Statement on NB Municipal Election Results: NBMC Celebrates Greater Diversity Across Municipalities
The New Brunswick Multicultural Council (NBMC) extends its congratulations to all newly- and re-elected municipal councilors and mayors across the province, and to all the candidates who demonstrated courage, determination and passion for their communities.
We are especially delighted to see new, historic election results across the province, including the election of the following:
- The first Black mayor in the history of New Brunswick: Following years for commitment to welcoming and integrating newcomers to New Brunswick, as well as acting as Board Secretary at NBMC, Kassim Doumbia has been elected as mayor of Shippagan.
- Women as mayors in four of the province’s cities: Dawn Arnold in Moncton, Kate Rogers in Fredericton, Donna Reardon in Saint John, and Kim Chamberlain in Bathurst.
- A greater proportion of women in council: 35% compared to 30% in the 2016 results, including the village of Grand-Anse where a council entirely of women was elected.
- NB’s first Muslim woman: Paula Radwan-Donovan was appointed to the Saint John municipal council.
- First Nations councilwoman: Paige Hambrook-Storey was elected to the Doaktown municipal council.
“These are historic firsts for New Brunswick. We are delighted to see increased diversity in those elected and in all individuals who ran courageous and engaging campaigns,” notes Moncef Lakouas, President of NBMC. “It is time for City Councils and legislative assemblies to have inclusive representation of all people living in NB. I personally extend my most sincere congratulations to our colleagues Kassim Doumbia, NBMC Board Secretary, and Kim Chamberlain, Executive Director of the Multicultural Association of the Chaleur Region, for their successful elections.”

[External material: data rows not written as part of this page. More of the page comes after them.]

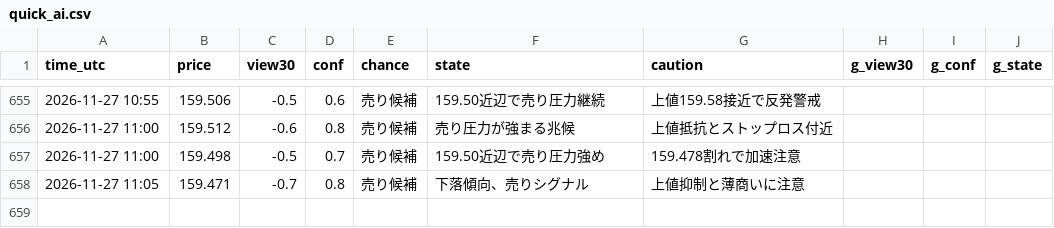
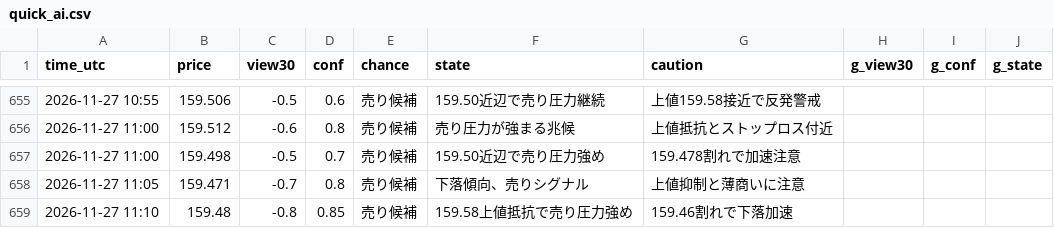
Before and after one commit to ke104-debug/fx-, a CSV file: journal/quick_ai.csv, drawn as a sheet; only a part is shown, gaps mark what is left out.

Commit message:
記録を更新 (5分監視) 2026-11-27T11:11Z

```diff
--- a/journal/quick_ai.csv
+++ b/journal/quick_ai.csv
@@ -658 +658,2 @@ time_utc,price,view30,conf,chance,state,caution,g_view30,g_conf,g_state
 2026-11-27 11:05,159.471,-0.7,0.8,売り候補,下落傾向、売りシグナル,上値抑制と薄商いに注意,,,
+2026-11-27 11:10,159.48,-0.8,0.85,売り候補,159.58上値抵抗で売り圧力強め,159.46割れで下落加速,,,
```
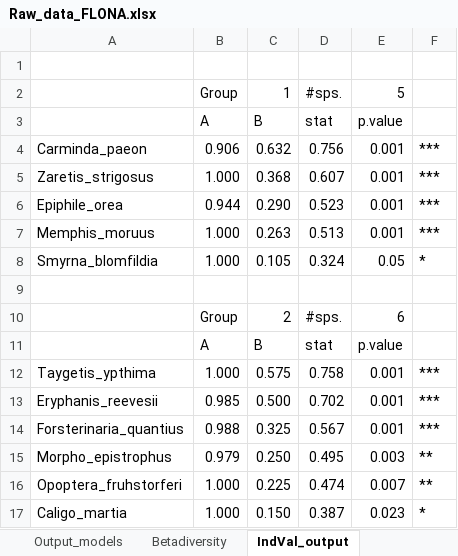
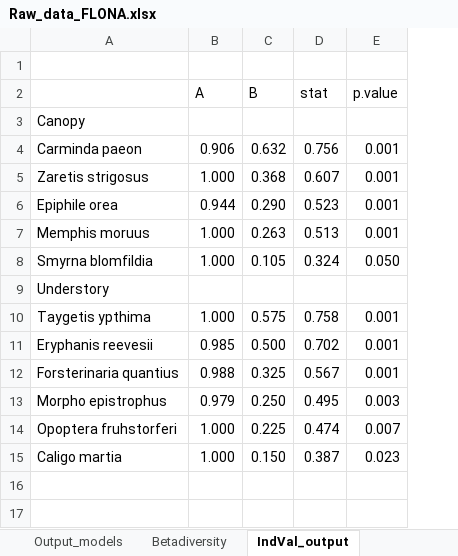
Before and after one commit to richterbine/Vertical_Stratification_bfly, an Excel workbook: data/Raw/Raw_data_FLONA.xlsx, sheet IndVal_output, drawn as a sheet; values as stored, in another font and other column widths than the file's, no borders; removed rows and columns are numbered as before the commit, all else as after; the diff names each change by its address in the sheet, - before the commit and + after, or states it on an @@ line.

Commit message:
include models output

```diff
--- a/data/Raw/Raw_data_FLONA.xlsx (sheet IndVal_output)
+++ b/data/Raw/Raw_data_FLONA.xlsx (sheet IndVal_output)
-column A, rows 4-8: Carminda_paeon | Zaretis_strigosus | Epiphile_orea | Memphis_moruus | Smyrna_blomfildia; rows 12-17: Taygetis_ypthima | Eryphanis_reevesii | Forsterinaria_quantius | Morpho_epistrophus | Opoptera_fruhstorferi | Caligo_martia
+column A, rows 4-15: Carminda paeon | Zaretis strigosus | Epiphile orea | Memphis moruus | Smyrna blomfildia | Understory | Taygetis ypthima | Eryphanis reevesii | Forsterinaria quantius | Morpho epistrophus | Opoptera fruhstorferi | Caligo martia
-column F, rows 4-8: *** | *** | *** | *** | *; rows 12-17: *** | *** | *** | ** | ** | *
-row 2:  | Group | 1 | #sps. | 5
+row 3: Canopy
-E8 (p.value): 0.05
+E8 (p.value): 0.050
-row 10:  | Group | 2 | #sps. | 6
-row 11:  | A | B | stat | p.value
```
Also changed, not shown: sheet Table S2, sheet Output_models, sheet Betadiversity, other sheet tabs.
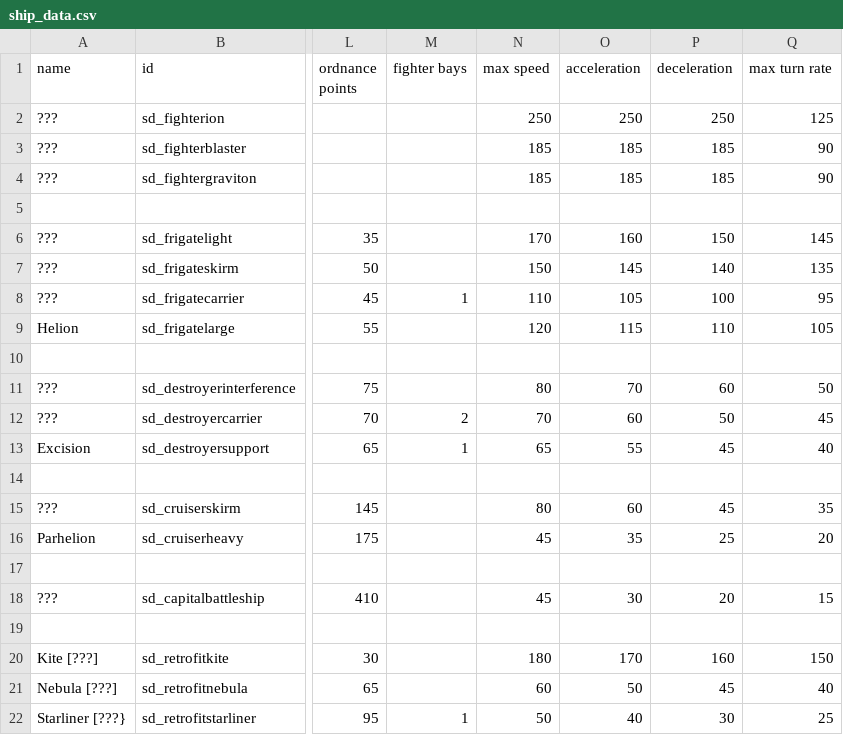
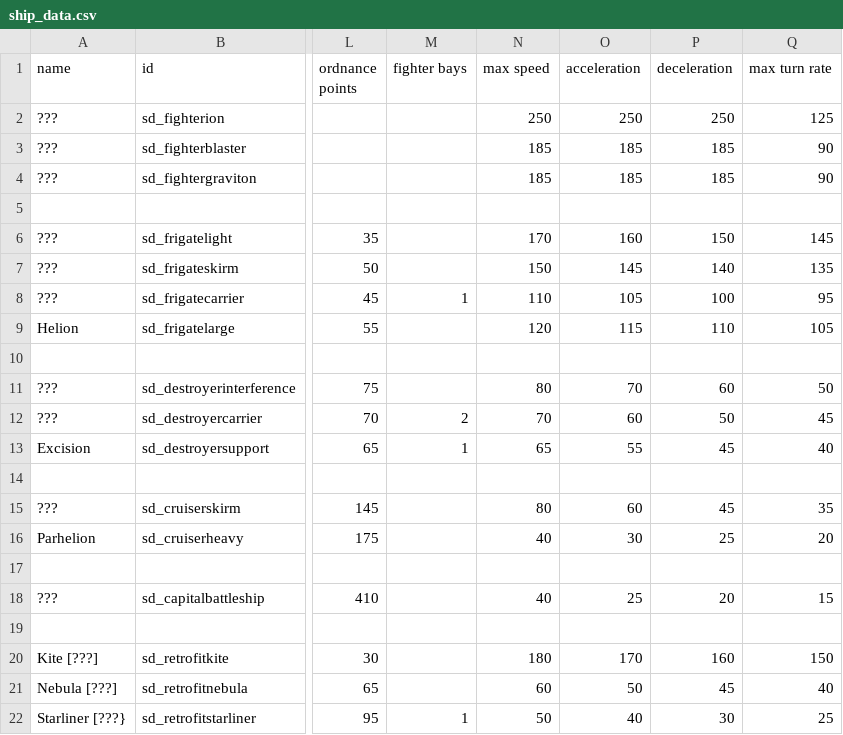
Before and after one commit to Sorrydough/Doughsector, a CSV file: data/hulls/ship_data.csv, drawn as a sheet; only a part is shown, gaps mark what is left out; the diff names each change by its address in the sheet, - before the commit and + after, or states it on an @@ line.

```diff
--- a/data/hulls/ship_data.csv
+++ b/data/hulls/ship_data.csv
-N16 (max speed): 45
+N16 (max speed): 40
-O16 (acceleration): 35
+O16 (acceleration): 30
-N18 (max speed): 45
+N18 (max speed): 40
-O18 (acceleration): 30
+O18 (acceleration): 25
```
Also changed, not shown: data/shipsystems/ship_systems.csv, 8 other files.
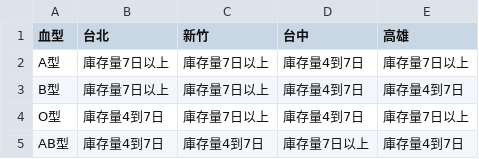
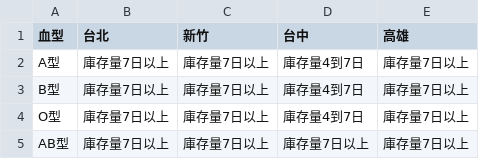
Before and after one commit to changjonathanc/blood-taiwan, a CSV file: data.csv, drawn as a sheet.

```diff
--- a/data.csv
+++ b/data.csv
@@ -2,4 +2,4 @@
 A型,庫存量7日以上,庫存量7日以上,庫存量4到7日,庫存量7日以上
-B型,庫存量7日以上,庫存量7日以上,庫存量4到7日,庫存量4到7日
-O型,庫存量4到7日,庫存量7日以上,庫存量4到7日,庫存量7日以上
-AB型,庫存量4到7日,庫存量4到7日,庫存量7日以上,庫存量4到7日
+B型,庫存量7日以上,庫存量7日以上,庫存量4到7日,庫存量7日以上
+O型,庫存量7日以上,庫存量7日以上,庫存量4到7日,庫存量7日以上
+AB型,庫存量7日以上,庫存量7日以上,庫存量7日以上,庫存量7日以上
```
Also changed, not shown: 2 other files.
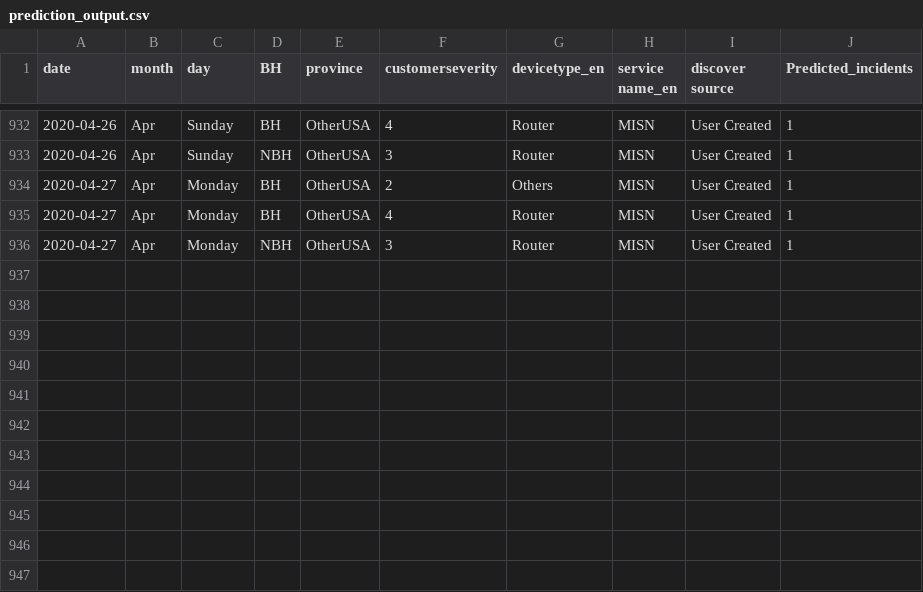
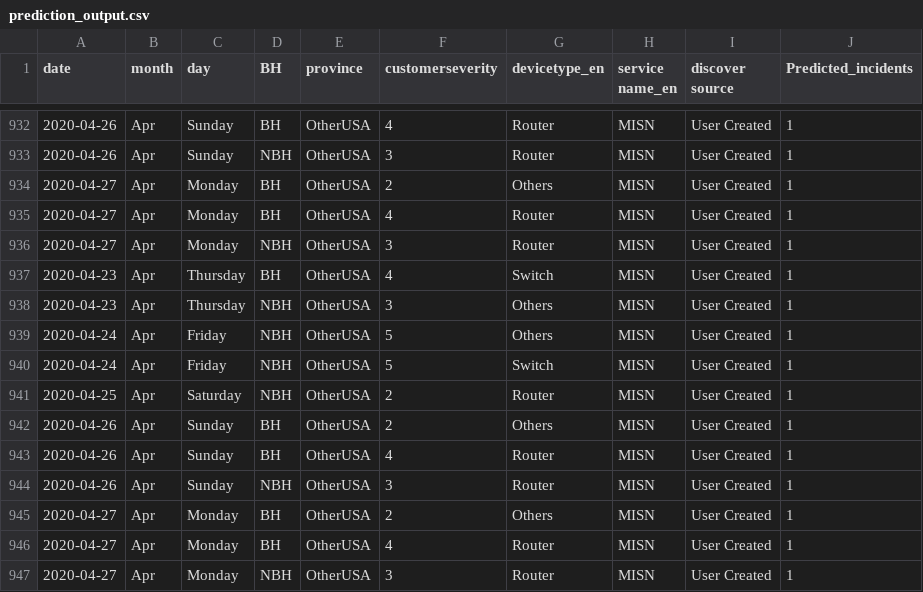
Before and after one commit to AnalyticsSolution/IncidentPredictionTraining, a CSV file: Output/prediction_output.csv, drawn as a sheet; only a part is shown, gaps mark what is left out.

```diff
--- a/Output/prediction_output.csv
+++ b/Output/prediction_output.csv
@@ -936 +936,12 @@ date,month,day,BH,province,customerseverity,devicetype_en,service name_en,discov
 2020-04-27,Apr,Monday,NBH,OtherUSA,3,Router,MISN,User Created,1
+2020-04-23,Apr,Thursday,BH,OtherUSA,4,Switch,MISN,User Created,1
+2020-04-23,Apr,Thursday,NBH,OtherUSA,3,Others,MISN,User Created,1
+2020-04-24,Apr,Friday,NBH,OtherUSA,5,Others,MISN,User Created,1
+2020-04-24,Apr,Friday,NBH,OtherUSA,5,Switch,MISN,User Created,1
+2020-04-25,Apr,Saturday,NBH,OtherUSA,2,Router,MISN,User Created,1
+2020-04-26,Apr,Sunday,BH,OtherUSA,2,Others,MISN,User Created,1
+2020-04-26,Apr,Sunday,BH,OtherUSA,4,Router,MISN,User Created,1
+2020-04-26,Apr,Sunday,NBH,OtherUSA,3,Router,MISN,User Created,1
+2020-04-27,Apr,Monday,BH,OtherUSA,2,Others,MISN,User Created,1
+2020-04-27,Apr,Monday,BH,OtherUSA,4,Router,MISN,User Created,1
+2020-04-27,Apr,Monday,NBH,OtherUSA,3,Router,MISN,User Created,1
```
Also changed, not shown: Output/prediction_model_metrics.csv, Output/validation_output.csv, 2 other files.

Municipalities are faced with increasingly complex files and demands on their services. In recent years we have seen housing, environmental sustainability, population growth, public safety and public transit at the forefront of municipal politics, along with local governance reforms. NBMC is set to release its response to the Green Paper on Local Governance Reform in the coming days. Among its recommendations, NBMC is calling on municipal governments to establish champions within their councils for newcomer welcoming and integration and to establish regional newcomer integration coordination committees along with their local newcomer settlement agency.
NBMC and its member network of settlement agencies are also working with many municipal governments in developing community growth plans and hosting public dialogues on immigration in communities across the province. We are committed to continuing this work with the newly elected councils.
“Changing demographics and the growing demands on municipal governments are showing us yet again how critical collaboration and community growth plans are for the vitality of New Brunswick’s collectivities. Our New Conversations tour and the impacts of the pandemic over the past year have also shown us how complex and challenging this work can be,” said Ginette Gautreau, Interim Executive Director at NBMC. “Municipalities have key roles to play in welcoming and integrating newcomers in their communities, and we are thrilled to see more municipal leaders engage in local growth plans and work in close collaboration with community partners, such as their local newcomer settlement agencies. We’re calling on all elected officials to continue and to enhance this vital work in the years ahead.”